§ TASK GOAL
Output the data below exactly, without images.

§ RECORD SET

· · ·

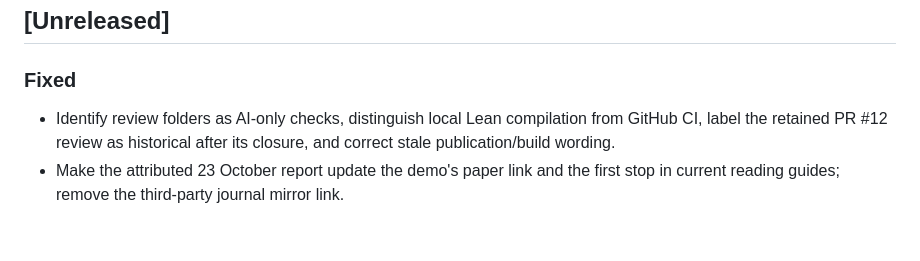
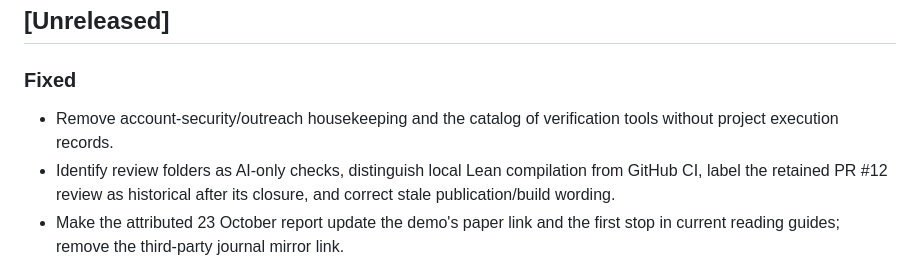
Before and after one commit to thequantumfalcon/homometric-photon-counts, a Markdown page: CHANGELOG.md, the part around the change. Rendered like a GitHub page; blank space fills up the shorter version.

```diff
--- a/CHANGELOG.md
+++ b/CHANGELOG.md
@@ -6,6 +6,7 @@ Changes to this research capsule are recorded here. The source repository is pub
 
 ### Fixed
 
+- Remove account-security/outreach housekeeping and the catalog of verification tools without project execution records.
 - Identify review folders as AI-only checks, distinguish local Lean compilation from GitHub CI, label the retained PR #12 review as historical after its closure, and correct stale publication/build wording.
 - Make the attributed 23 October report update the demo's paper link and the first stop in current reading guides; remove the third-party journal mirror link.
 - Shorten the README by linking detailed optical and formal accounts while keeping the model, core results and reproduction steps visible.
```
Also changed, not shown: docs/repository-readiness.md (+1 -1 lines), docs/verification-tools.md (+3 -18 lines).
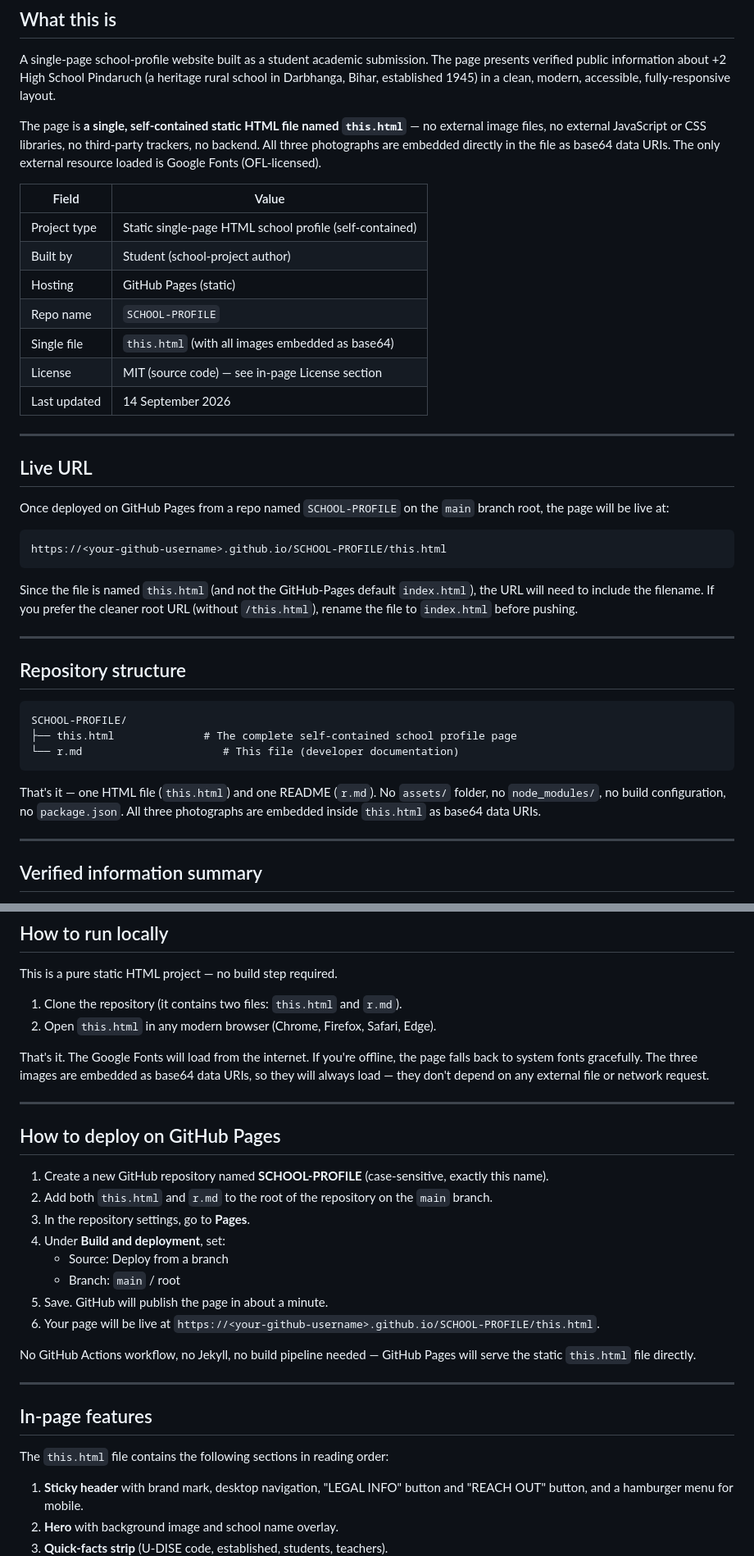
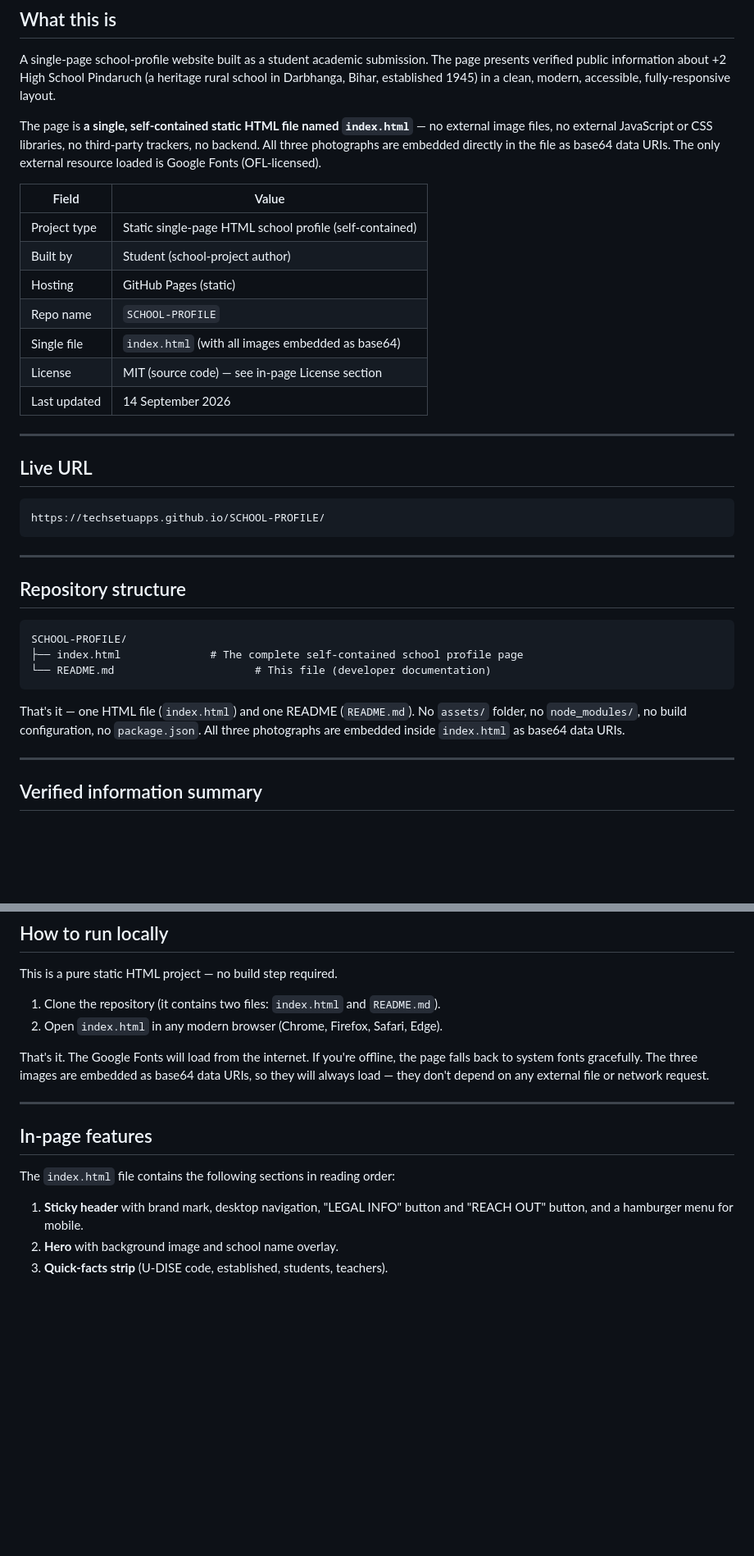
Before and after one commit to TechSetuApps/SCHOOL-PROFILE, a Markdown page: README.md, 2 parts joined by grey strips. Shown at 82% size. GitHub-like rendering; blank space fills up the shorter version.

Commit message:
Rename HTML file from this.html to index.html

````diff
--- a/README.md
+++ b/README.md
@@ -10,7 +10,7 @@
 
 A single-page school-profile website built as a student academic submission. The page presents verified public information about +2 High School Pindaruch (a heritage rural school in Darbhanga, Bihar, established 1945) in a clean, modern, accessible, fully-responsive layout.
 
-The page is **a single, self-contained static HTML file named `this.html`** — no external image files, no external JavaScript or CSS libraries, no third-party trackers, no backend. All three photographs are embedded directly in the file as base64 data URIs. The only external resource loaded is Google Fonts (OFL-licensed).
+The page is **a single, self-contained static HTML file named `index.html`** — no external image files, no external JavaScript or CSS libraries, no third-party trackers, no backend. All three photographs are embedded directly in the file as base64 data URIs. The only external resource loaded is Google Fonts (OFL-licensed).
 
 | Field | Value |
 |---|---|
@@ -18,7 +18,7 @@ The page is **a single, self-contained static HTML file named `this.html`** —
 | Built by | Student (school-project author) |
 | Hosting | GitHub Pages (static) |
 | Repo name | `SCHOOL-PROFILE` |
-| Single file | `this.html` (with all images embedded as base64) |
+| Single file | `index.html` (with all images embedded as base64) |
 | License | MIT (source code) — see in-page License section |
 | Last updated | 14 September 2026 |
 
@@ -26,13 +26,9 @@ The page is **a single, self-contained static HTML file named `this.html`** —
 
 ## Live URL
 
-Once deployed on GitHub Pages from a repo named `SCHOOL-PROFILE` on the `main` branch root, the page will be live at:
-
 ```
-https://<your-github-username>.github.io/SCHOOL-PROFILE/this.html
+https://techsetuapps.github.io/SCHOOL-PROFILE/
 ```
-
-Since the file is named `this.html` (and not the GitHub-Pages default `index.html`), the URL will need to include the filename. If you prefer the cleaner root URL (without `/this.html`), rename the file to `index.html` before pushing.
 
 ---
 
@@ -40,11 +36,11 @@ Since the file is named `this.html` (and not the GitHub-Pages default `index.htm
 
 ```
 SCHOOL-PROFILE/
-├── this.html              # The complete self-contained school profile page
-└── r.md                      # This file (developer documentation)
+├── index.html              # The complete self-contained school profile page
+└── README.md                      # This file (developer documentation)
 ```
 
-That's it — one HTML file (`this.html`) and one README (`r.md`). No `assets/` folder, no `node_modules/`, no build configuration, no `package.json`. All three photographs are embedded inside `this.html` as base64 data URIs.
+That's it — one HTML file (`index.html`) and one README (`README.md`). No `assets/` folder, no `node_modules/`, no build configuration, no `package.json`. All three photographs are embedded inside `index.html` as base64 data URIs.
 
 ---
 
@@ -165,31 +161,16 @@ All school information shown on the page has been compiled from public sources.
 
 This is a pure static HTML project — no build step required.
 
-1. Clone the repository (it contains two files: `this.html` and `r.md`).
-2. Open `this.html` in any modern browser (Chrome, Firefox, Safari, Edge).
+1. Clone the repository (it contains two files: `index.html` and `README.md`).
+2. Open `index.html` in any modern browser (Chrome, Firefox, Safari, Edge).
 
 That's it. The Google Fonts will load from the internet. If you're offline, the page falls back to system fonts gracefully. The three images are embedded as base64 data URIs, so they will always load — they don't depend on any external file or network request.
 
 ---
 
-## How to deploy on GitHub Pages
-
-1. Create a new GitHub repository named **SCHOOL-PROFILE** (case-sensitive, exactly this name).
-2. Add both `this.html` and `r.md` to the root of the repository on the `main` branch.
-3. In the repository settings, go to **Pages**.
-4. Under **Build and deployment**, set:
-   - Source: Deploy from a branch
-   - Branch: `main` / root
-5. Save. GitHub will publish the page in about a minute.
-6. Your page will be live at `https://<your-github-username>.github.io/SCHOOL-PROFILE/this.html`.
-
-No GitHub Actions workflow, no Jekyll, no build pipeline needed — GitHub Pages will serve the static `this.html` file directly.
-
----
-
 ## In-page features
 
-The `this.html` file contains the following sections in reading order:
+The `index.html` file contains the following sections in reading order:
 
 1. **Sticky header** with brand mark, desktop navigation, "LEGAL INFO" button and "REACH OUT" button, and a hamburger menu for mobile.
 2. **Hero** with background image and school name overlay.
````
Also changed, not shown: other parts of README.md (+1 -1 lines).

· · ·

§ SOLUTION
Before and after one commit to thequantumfalcon/homometric-photon-counts, a Markdown page: CHANGELOG.md, the part around the change. Rendered like a GitHub page; blank space fills up the shorter version.

```diff
--- a/CHANGELOG.md
+++ b/CHANGELOG.md
@@ -6,6 +6,7 @@ Changes to this research capsule are recorded here. The source repository is pub
 
 ### Fixed
 
+- Remove account-security/outreach housekeeping and the catalog of verification tools without project execution records.
 - Identify review folders as AI-only checks, distinguish local Lean compilation from GitHub CI, label the retained PR #12 review as historical after its closure, and correct stale publication/build wording.
 - Make the attributed 23 October report update the demo's paper link and the first stop in current reading guides; remove the third-party journal mirror link.
 - Shorten the README by linking detailed optical and formal accounts while keeping the model, core results and reproduction steps visible.
```
Also changed, not shown: docs/repository-readiness.md (+1 -1 lines), docs/verification-tools.md (+3 -18 lines).
Before and after one commit to TechSetuApps/SCHOOL-PROFILE, a Markdown page: README.md, 2 parts joined by grey strips. Shown at 82% size. GitHub-like rendering; blank space fills up the shorter version.

Commit message:
Rename HTML file from this.html to index.html

````diff
--- a/README.md
+++ b/README.md
@@ -10,7 +10,7 @@
 
 A single-page school-profile website built as a student academic submission. The page presents verified public information about +2 High School Pindaruch (a heritage rural school in Darbhanga, Bihar, established 1945) in a clean, modern, accessible, fully-responsive layout.
 
-The page is **a single, self-contained static HTML file named `this.html`** — no external image files, no external JavaScript or CSS libraries, no third-party trackers, no backend. All three photographs are embedded directly in the file as base64 data URIs. The only external resource loaded is Google Fonts (OFL-licensed).
+The page is **a single, self-contained static HTML file named `index.html`** — no external image files, no external JavaScript or CSS libraries, no third-party trackers, no backend. All three photographs are embedded directly in the file as base64 data URIs. The only external resource loaded is Google Fonts (OFL-licensed).
 
 | Field | Value |
 |---|---|
@@ -18,7 +18,7 @@ The page is **a single, self-contained static HTML file named `this.html`** —
 | Built by | Student (school-project author) |
 | Hosting | GitHub Pages (static) |
 | Repo name | `SCHOOL-PROFILE` |
-| Single file | `this.html` (with all images embedded as base64) |
+| Single file | `index.html` (with all images embedded as base64) |
 | License | MIT (source code) — see in-page License section |
 | Last updated | 14 September 2026 |
 
@@ -26,13 +26,9 @@ The page is **a single, self-contained static HTML file named `this.html`** —
 
 ## Live URL
 
-Once deployed on GitHub Pages from a repo named `SCHOOL-PROFILE` on the `main` branch root, the page will be live at:
-
 ```
-https://<your-github-username>.github.io/SCHOOL-PROFILE/this.html
+https://techsetuapps.github.io/SCHOOL-PROFILE/
 ```
-
-Since the file is named `this.html` (and not the GitHub-Pages default `index.html`), the URL will need to include the filename. If you prefer the cleaner root URL (without `/this.html`), rename the file to `index.html` before pushing.
 
 ---
 
@@ -40,11 +36,11 @@ Since the file is named `this.html` (and not the GitHub-Pages default `index.htm
 
 ```
 SCHOOL-PROFILE/
-├── this.html              # The complete self-contained school profile page
-└── r.md                      # This file (developer documentation)
+├── index.html              # The complete self-contained school profile page
+└── README.md                      # This file (developer documentation)
 ```
 
-That's it — one HTML file (`this.html`) and one README (`r.md`). No `assets/` folder, no `node_modules/`, no build configuration, no `package.json`. All three photographs are embedded inside `this.html` as base64 data URIs.
+That's it — one HTML file (`index.html`) and one README (`README.md`). No `assets/` folder, no `node_modules/`, no build configuration, no `package.json`. All three photographs are embedded inside `index.html` as base64 data URIs.
 
 ---
 
@@ -165,31 +161,16 @@ All school information shown on the page has been compiled from public sources.
 
 This is a pure static HTML project — no build step required.
 
-1. Clone the repository (it contains two files: `this.html` and `r.md`).
-2. Open `this.html` in any modern browser (Chrome, Firefox, Safari, Edge).
+1. Clone the repository (it contains two files: `index.html` and `README.md`).
+2. Open `index.html` in any modern browser (Chrome, Firefox, Safari, Edge).
 
 That's it. The Google Fonts will load from the internet. If you're offline, the page falls back to system fonts gracefully. The three images are embedded as base64 data URIs, so they will always load — they don't depend on any external file or network request.
 
 ---
 
-## How to deploy on GitHub Pages
-
-1. Create a new GitHub repository named **SCHOOL-PROFILE** (case-sensitive, exactly this name).
-2. Add both `this.html` and `r.md` to the root of the repository on the `main` branch.
-3. In the repository settings, go to **Pages**.
-4. Under **Build and deployment**, set:
-   - Source: Deploy from a branch
-   - Branch: `main` / root
-5. Save. GitHub will publish the page in about a minute.
-6. Your page will be live at `https://<your-github-username>.github.io/SCHOOL-PROFILE/this.html`.
-
-No GitHub Actions workflow, no Jekyll, no build pipeline needed — GitHub Pages will serve the static `this.html` file directly.
-
----
-
 ## In-page features
 
-The `this.html` file contains the following sections in reading order:
+The `index.html` file contains the following sections in reading order:
 
 1. **Sticky header** with brand mark, desktop navigation, "LEGAL INFO" button and "REACH OUT" button, and a hamburger menu for mobile.
 2. **Hero** with background image and school name overlay.
````
Also changed, not shown: other parts of README.md (+1 -1 lines).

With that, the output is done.